So it was anything but obvious to me what kind of car this new M4 CS would be. Would I love it, or hate it? In yet another surprising turn of events, the answer turned out to be both.

The CS sits in the gap between the standard M4 (which costs around £60,000) and the aforementioned and underwhelming GTS (which costs a staggering £120,000). It might be significantly less money than the GTS but don’t bother trying to justify the near £90,000 list price in terms of kit added over the standard M4, because you’ll get nowhere near.

It has an additional 30bhp, bespoke springs, dampers, bars, wheels and tyres and reprogrammed steering. It now has a carbon-fibre roof, splitter, rear spoiler and diffuser and a carbon-fibre reinforced plastic bonnet. With some interior trim removed it’s 32kg lighter than a standard M4.

It’s not as if it’s even that quick: forgive me for wheeling out the now ubiquitous term of reference that is the Nürburgring lap time, but I find it instructive that its 7min 38sec is just six seconds quicker than that recorded by a Honda Civic Type R, despite the BMW having half as much power again and costing the thick end of three times as much. It will accelerate to 62mph in 3.9sec (against 4.2sec for a standard M4) and has a top speed of 174mph.

I first drove it on a track or, more accurately, a streaming wet and very bumpy track, and it was horrid.

True, its Michelin Cup 2 tyres are not suited to such conditions but I’ve driven plenty of others on the same tyres on equally awful surfaces and not felt an overwhelming desire to park up and go and find something less treacherous to do instead.

It wanted to oversteer everywhere, including in a straight line.

Yet when I drove out of the circuit gates, turned right and hoofed it up the road, it was like a different machine. Here I found a car that scared me not at all, but instead enchanted me with its incisive steering, excellent ride quality and linear power delivery.

It felt special in a way a standard M4 never has, providing a driving experience that was memorable for as many of the right reasons that on the track had been wrong.

And at once it occurred to me that if you had a set of normal Michelin tyres (which can be specified), then there might be a quite a special car here, and certainly the best M4 created to date.

If you’re the sort of person who’d like something like a Porsche 911 Carrera S but needs rear seats worthy of the name, it’s certainly worth a closer look.

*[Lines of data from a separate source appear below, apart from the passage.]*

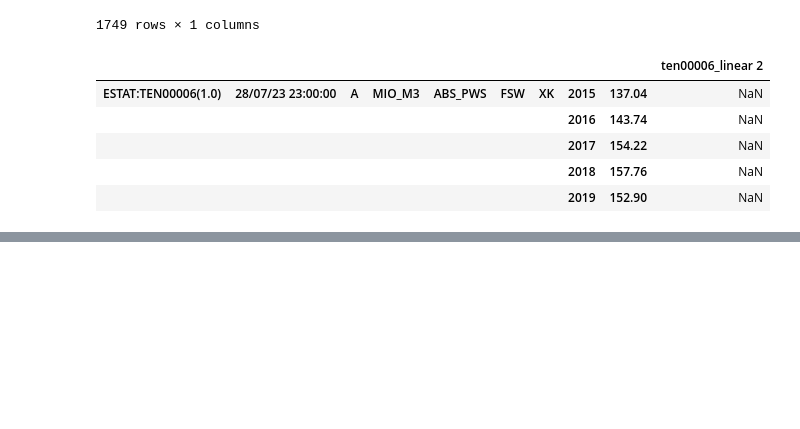
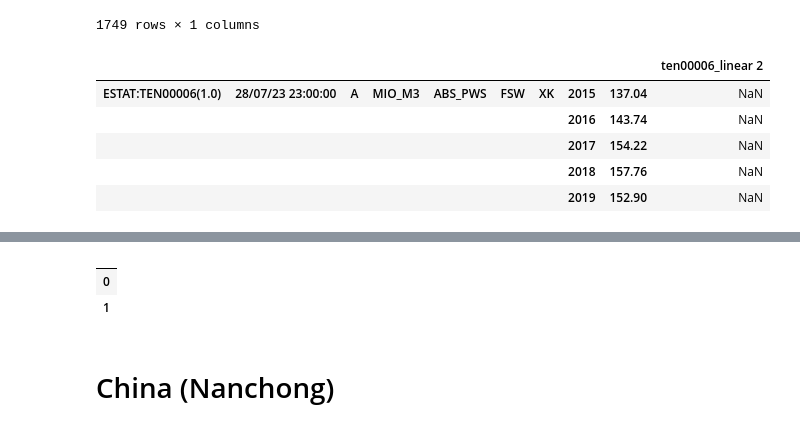
Before and after one commit to ElnazSaeidi/capstone-project-AEJS, a Jupyter notebook: Jessica_EDA_Kaggle_Data.ipynb, the cells around one changed output, grey strips where cells are left out. Cells and saved outputs as stored; diff of their text form; code cells hidden in the pictures; blank space fills up the shorter version.

```diff
--- a/Jessica_EDA_Kaggle_Data.ipynb
+++ b/Jessica_EDA_Kaggle_Data.ipynb
@@ -490,0 +629,18 @@ water_abstr.tail()
+# %%
+# Normalize the JSON data
+pen_norm= pd.json_normalize(weather_pen)
+pen_norm
+
+# weather_pen = pd.json_normalize(
+#     MSY,
+#     record_path='data',
+#     meta=['meta', 'generated'],
+#     sep='_',
+#     errors='ignore'
+# )
+# %% [output]
+|  |
+| 0 |
+| 1 |
+# %% [markdown]
+# China (Nanchong)
```
Also changed, not shown: parts of 13 cells of this notebook.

Price £89,130 Engine 3.0 litres, 6 cylinders, turbocharged Power 454bhp@7000rpm Torque 442lb ft@1850rpm Weight 1580kg Power to weight 287bhp per tonne Transmission eight-speed automatic, rear-wheel drive 0-62mph 3.9sec Top speed 174mph Economy 34mpg CO2 197g/km